Try it: Retype the whole listing, please, keeping every line exact and dropping the pictures.

Supplied data:
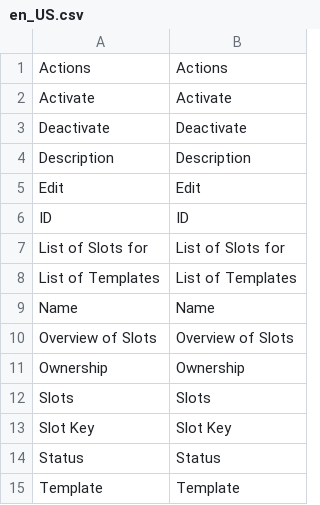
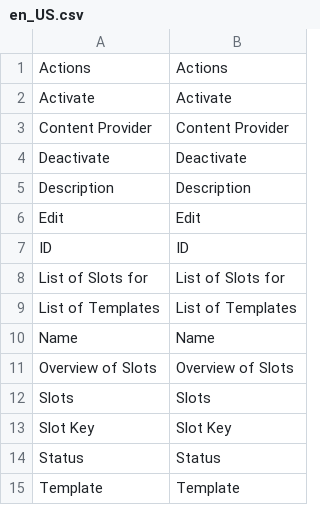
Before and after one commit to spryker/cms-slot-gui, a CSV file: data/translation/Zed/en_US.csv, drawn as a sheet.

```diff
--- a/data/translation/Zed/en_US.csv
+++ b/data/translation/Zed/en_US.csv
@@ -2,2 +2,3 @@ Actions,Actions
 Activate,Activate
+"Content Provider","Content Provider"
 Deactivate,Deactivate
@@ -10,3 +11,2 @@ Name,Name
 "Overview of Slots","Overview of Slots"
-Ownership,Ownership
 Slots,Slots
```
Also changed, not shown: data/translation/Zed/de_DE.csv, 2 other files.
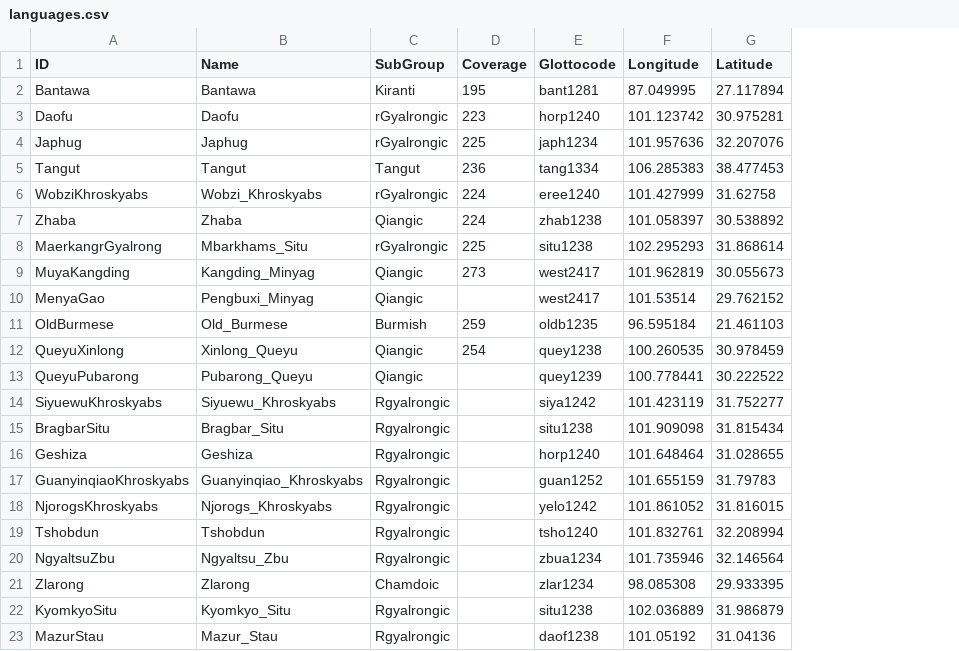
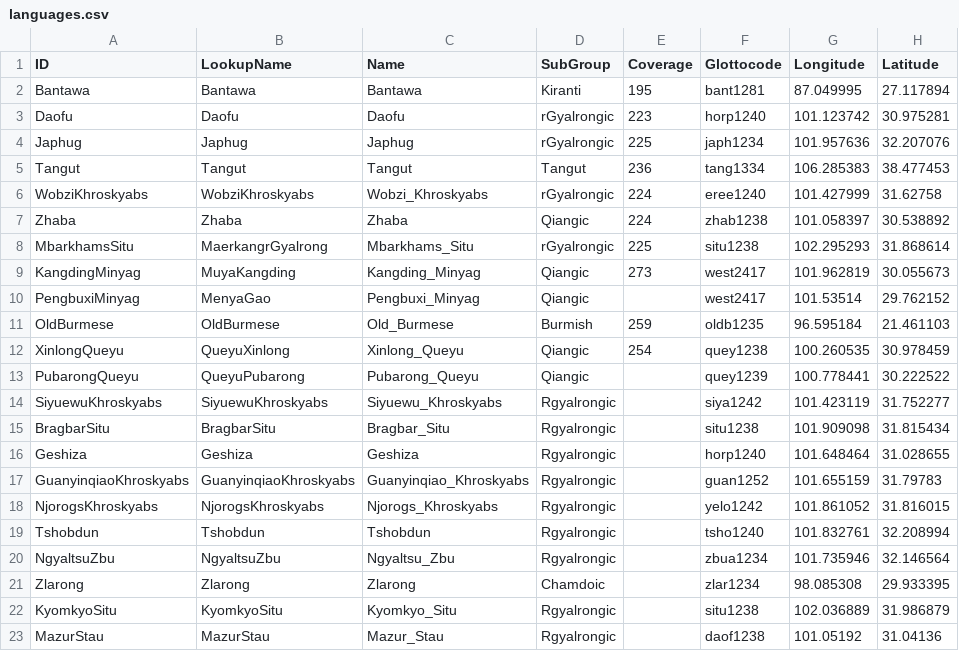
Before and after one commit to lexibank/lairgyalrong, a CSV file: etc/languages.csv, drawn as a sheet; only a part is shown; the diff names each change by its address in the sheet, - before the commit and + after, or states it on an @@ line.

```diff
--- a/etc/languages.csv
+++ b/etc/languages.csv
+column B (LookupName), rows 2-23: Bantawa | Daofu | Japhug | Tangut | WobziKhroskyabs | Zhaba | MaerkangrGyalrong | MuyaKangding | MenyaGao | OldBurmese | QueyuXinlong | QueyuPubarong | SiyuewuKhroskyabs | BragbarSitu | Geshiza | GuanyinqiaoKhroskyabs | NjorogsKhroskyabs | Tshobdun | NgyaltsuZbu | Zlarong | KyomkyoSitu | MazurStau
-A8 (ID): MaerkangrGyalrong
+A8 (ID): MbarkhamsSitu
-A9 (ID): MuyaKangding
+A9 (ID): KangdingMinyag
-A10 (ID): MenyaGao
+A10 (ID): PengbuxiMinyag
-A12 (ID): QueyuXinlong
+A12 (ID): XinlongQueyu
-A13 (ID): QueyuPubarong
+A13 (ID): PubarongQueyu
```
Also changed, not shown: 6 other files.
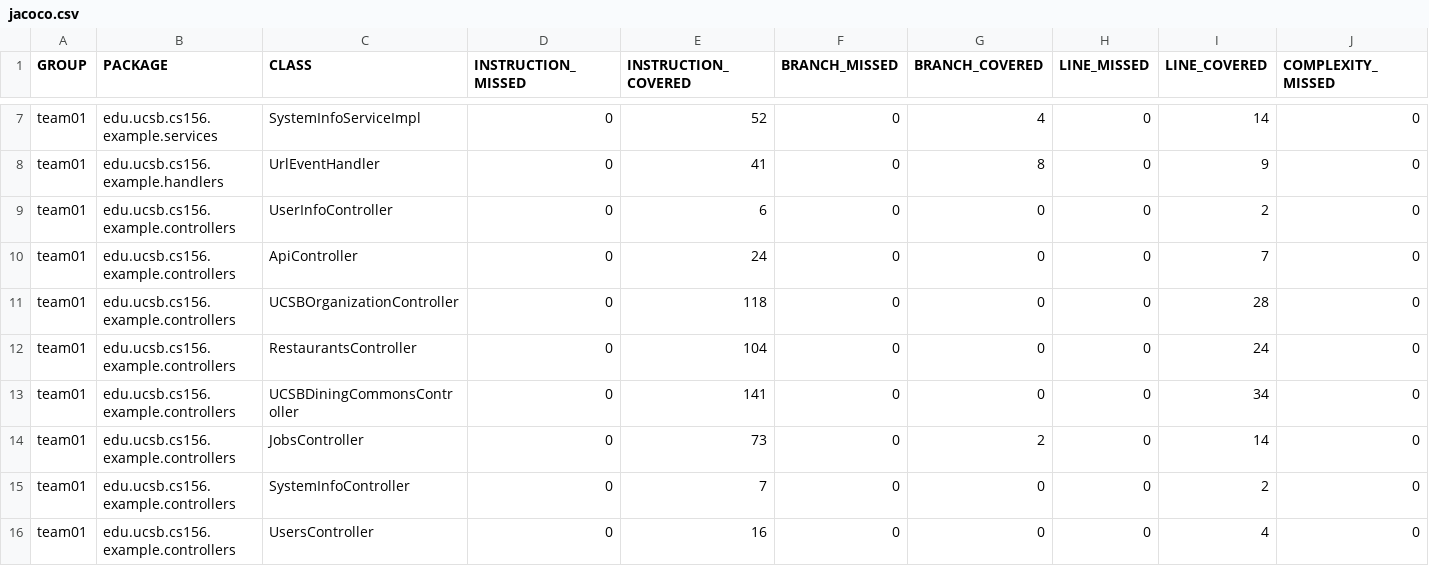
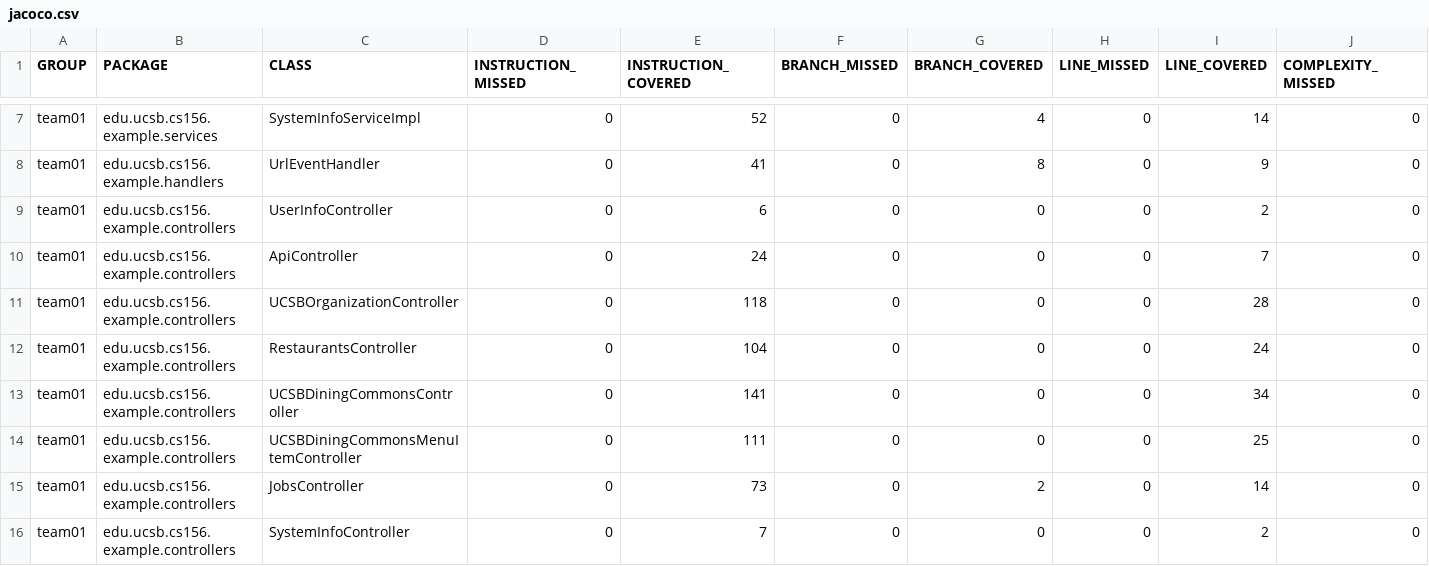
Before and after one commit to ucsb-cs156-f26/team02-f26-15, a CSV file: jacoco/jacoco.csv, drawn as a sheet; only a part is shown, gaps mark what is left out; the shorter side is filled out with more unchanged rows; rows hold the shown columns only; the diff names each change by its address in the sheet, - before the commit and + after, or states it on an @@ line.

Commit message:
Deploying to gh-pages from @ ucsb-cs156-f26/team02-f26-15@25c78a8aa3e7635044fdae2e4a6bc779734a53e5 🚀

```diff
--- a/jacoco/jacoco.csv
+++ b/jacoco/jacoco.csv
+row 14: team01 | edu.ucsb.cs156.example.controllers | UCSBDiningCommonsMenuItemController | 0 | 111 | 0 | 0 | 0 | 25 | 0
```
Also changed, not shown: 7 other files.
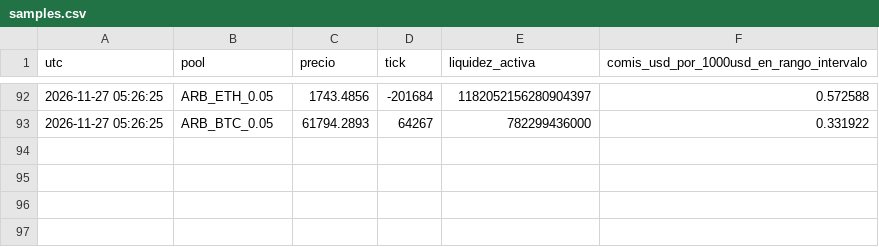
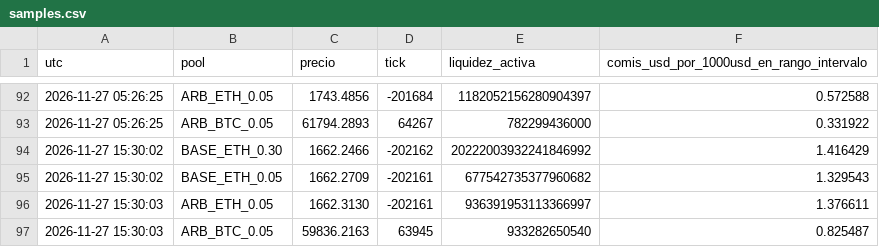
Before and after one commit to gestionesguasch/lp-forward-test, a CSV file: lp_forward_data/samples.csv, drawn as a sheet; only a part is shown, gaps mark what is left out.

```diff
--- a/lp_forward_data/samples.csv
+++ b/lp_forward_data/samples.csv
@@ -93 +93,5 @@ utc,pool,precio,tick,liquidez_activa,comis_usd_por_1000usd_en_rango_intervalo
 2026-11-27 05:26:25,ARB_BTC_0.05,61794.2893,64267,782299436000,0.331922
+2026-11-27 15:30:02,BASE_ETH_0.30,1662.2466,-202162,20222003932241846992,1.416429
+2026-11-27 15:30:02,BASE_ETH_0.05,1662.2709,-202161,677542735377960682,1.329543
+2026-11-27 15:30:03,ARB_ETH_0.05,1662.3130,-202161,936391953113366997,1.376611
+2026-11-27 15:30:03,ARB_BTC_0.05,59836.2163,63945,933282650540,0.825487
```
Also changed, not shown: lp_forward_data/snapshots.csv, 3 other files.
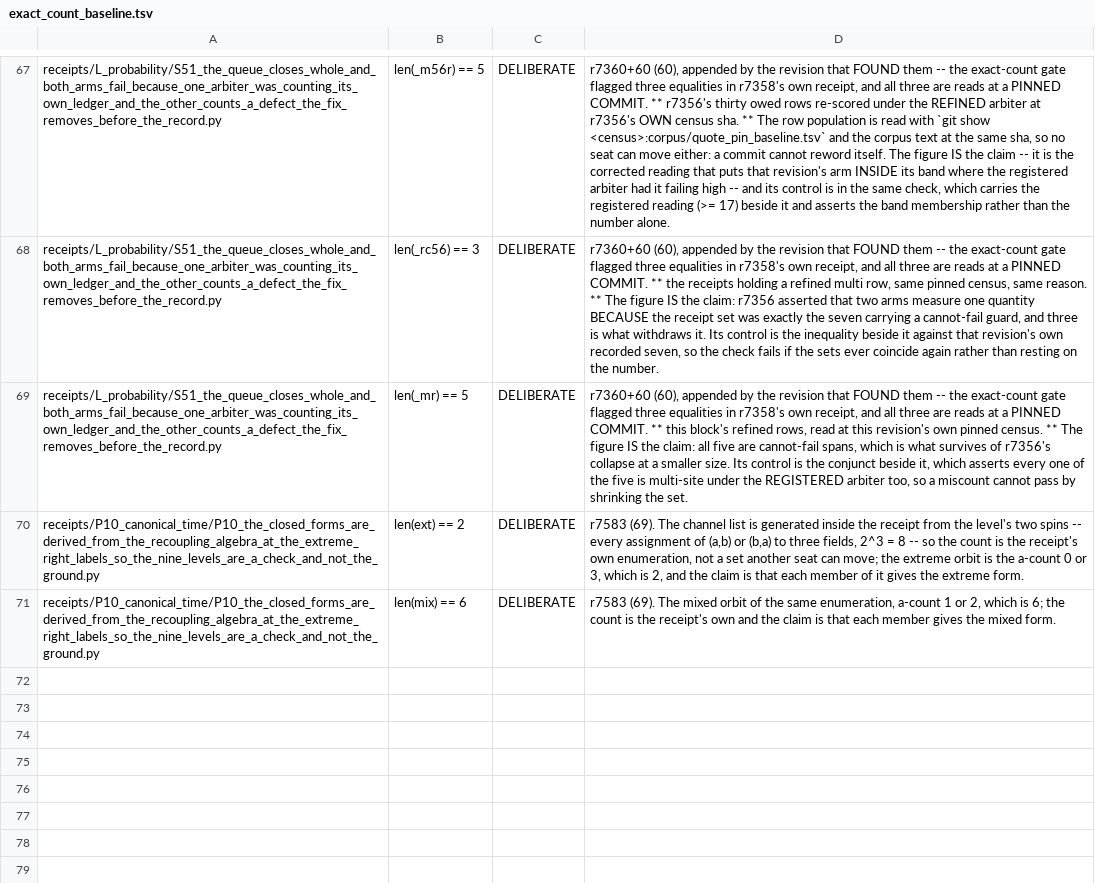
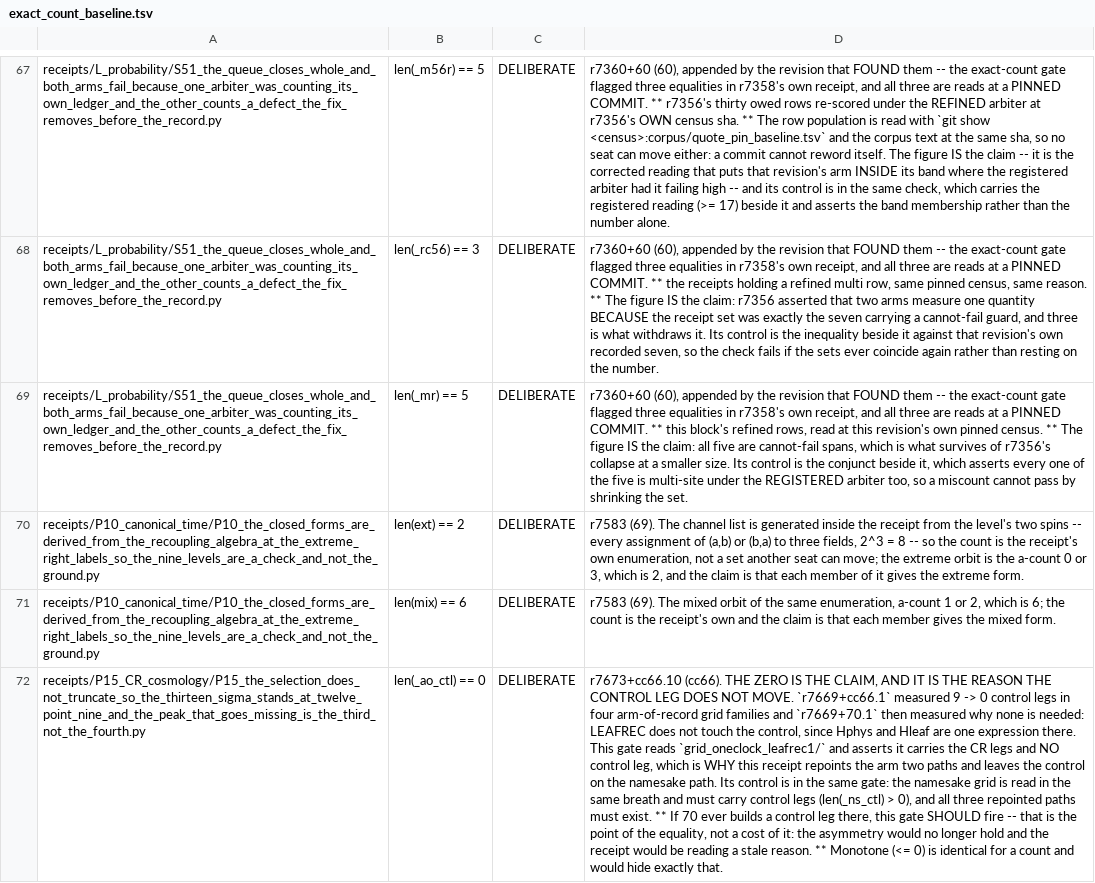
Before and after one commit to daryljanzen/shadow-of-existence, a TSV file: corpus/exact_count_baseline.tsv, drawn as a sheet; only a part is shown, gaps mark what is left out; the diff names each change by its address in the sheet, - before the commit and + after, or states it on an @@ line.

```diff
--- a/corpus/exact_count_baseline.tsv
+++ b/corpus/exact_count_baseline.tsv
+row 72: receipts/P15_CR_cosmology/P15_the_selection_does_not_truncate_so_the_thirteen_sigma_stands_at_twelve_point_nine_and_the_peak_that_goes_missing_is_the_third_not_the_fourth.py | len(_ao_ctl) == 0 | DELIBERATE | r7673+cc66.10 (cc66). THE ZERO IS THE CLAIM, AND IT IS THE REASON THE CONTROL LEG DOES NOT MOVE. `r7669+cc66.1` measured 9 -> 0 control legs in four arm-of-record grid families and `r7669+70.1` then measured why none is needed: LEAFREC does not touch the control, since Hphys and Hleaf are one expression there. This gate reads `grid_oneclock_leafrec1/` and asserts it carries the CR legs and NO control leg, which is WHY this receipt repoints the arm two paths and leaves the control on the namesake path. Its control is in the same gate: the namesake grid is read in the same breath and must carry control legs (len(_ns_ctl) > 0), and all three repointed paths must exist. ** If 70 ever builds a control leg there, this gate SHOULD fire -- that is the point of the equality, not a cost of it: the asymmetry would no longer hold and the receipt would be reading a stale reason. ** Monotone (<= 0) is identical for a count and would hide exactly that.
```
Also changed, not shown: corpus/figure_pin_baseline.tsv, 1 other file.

Your solution:
Before and after one commit to spryker/cms-slot-gui, a CSV file: data/translation/Zed/en_US.csv, drawn as a sheet.

```diff
--- a/data/translation/Zed/en_US.csv
+++ b/data/translation/Zed/en_US.csv
@@ -2,2 +2,3 @@ Actions,Actions
 Activate,Activate
+"Content Provider","Content Provider"
 Deactivate,Deactivate
@@ -10,3 +11,2 @@ Name,Name
 "Overview of Slots","Overview of Slots"
-Ownership,Ownership
 Slots,Slots
```
Also changed, not shown: data/translation/Zed/de_DE.csv, 2 other files.
Before and after one commit to lexibank/lairgyalrong, a CSV file: etc/languages.csv, drawn as a sheet; only a part is shown; the diff names each change by its address in the sheet, - before the commit and + after, or states it on an @@ line.

```diff
--- a/etc/languages.csv
+++ b/etc/languages.csv
+column B (LookupName), rows 2-23: Bantawa | Daofu | Japhug | Tangut | WobziKhroskyabs | Zhaba | MaerkangrGyalrong | MuyaKangding | MenyaGao | OldBurmese | QueyuXinlong | QueyuPubarong | SiyuewuKhroskyabs | BragbarSitu | Geshiza | GuanyinqiaoKhroskyabs | NjorogsKhroskyabs | Tshobdun | NgyaltsuZbu | Zlarong | KyomkyoSitu | MazurStau
-A8 (ID): MaerkangrGyalrong
+A8 (ID): MbarkhamsSitu
-A9 (ID): MuyaKangding
+A9 (ID): KangdingMinyag
-A10 (ID): MenyaGao
+A10 (ID): PengbuxiMinyag
-A12 (ID): QueyuXinlong
+A12 (ID): XinlongQueyu
-A13 (ID): QueyuPubarong
+A13 (ID): PubarongQueyu
```
Also changed, not shown: 6 other files.
Before and after one commit to ucsb-cs156-f26/team02-f26-15, a CSV file: jacoco/jacoco.csv, drawn as a sheet; only a part is shown, gaps mark what is left out; the shorter side is filled out with more unchanged rows; rows hold the shown columns only; the diff names each change by its address in the sheet, - before the commit and + after, or states it on an @@ line.

Commit message:
Deploying to gh-pages from @ ucsb-cs156-f26/team02-f26-15@25c78a8aa3e7635044fdae2e4a6bc779734a53e5 🚀

```diff
--- a/jacoco/jacoco.csv
+++ b/jacoco/jacoco.csv
+row 14: team01 | edu.ucsb.cs156.example.controllers | UCSBDiningCommonsMenuItemController | 0 | 111 | 0 | 0 | 0 | 25 | 0
```
Also changed, not shown: 7 other files.
Before and after one commit to gestionesguasch/lp-forward-test, a CSV file: lp_forward_data/samples.csv, drawn as a sheet; only a part is shown, gaps mark what is left out.

```diff
--- a/lp_forward_data/samples.csv
+++ b/lp_forward_data/samples.csv
@@ -93 +93,5 @@ utc,pool,precio,tick,liquidez_activa,comis_usd_por_1000usd_en_rango_intervalo
 2026-11-27 05:26:25,ARB_BTC_0.05,61794.2893,64267,782299436000,0.331922
+2026-11-27 15:30:02,BASE_ETH_0.30,1662.2466,-202162,20222003932241846992,1.416429
+2026-11-27 15:30:02,BASE_ETH_0.05,1662.2709,-202161,677542735377960682,1.329543
+2026-11-27 15:30:03,ARB_ETH_0.05,1662.3130,-202161,936391953113366997,1.376611
+2026-11-27 15:30:03,ARB_BTC_0.05,59836.2163,63945,933282650540,0.825487
```
Also changed, not shown: lp_forward_data/snapshots.csv, 3 other files.
Before and after one commit to daryljanzen/shadow-of-existence, a TSV file: corpus/exact_count_baseline.tsv, drawn as a sheet; only a part is shown, gaps mark what is left out; the diff names each change by its address in the sheet, - before the commit and + after, or states it on an @@ line.

```diff
--- a/corpus/exact_count_baseline.tsv
+++ b/corpus/exact_count_baseline.tsv
+row 72: receipts/P15_CR_cosmology/P15_the_selection_does_not_truncate_so_the_thirteen_sigma_stands_at_twelve_point_nine_and_the_peak_that_goes_missing_is_the_third_not_the_fourth.py | len(_ao_ctl) == 0 | DELIBERATE | r7673+cc66.10 (cc66). THE ZERO IS THE CLAIM, AND IT IS THE REASON THE CONTROL LEG DOES NOT MOVE. `r7669+cc66.1` measured 9 -> 0 control legs in four arm-of-record grid families and `r7669+70.1` then measured why none is needed: LEAFREC does not touch the control, since Hphys and Hleaf are one expression there. This gate reads `grid_oneclock_leafrec1/` and asserts it carries the CR legs and NO control leg, which is WHY this receipt repoints the arm two paths and leaves the control on the namesake path. Its control is in the same gate: the namesake grid is read in the same breath and must carry control legs (len(_ns_ctl) > 0), and all three repointed paths must exist. ** If 70 ever builds a control leg there, this gate SHOULD fire -- that is the point of the equality, not a cost of it: the asymmetry would no longer hold and the receipt would be reading a stale reason. ** Monotone (<= 0) is identical for a count and would hide exactly that.
```
Also changed, not shown: corpus/figure_pin_baseline.tsv, 1 other file.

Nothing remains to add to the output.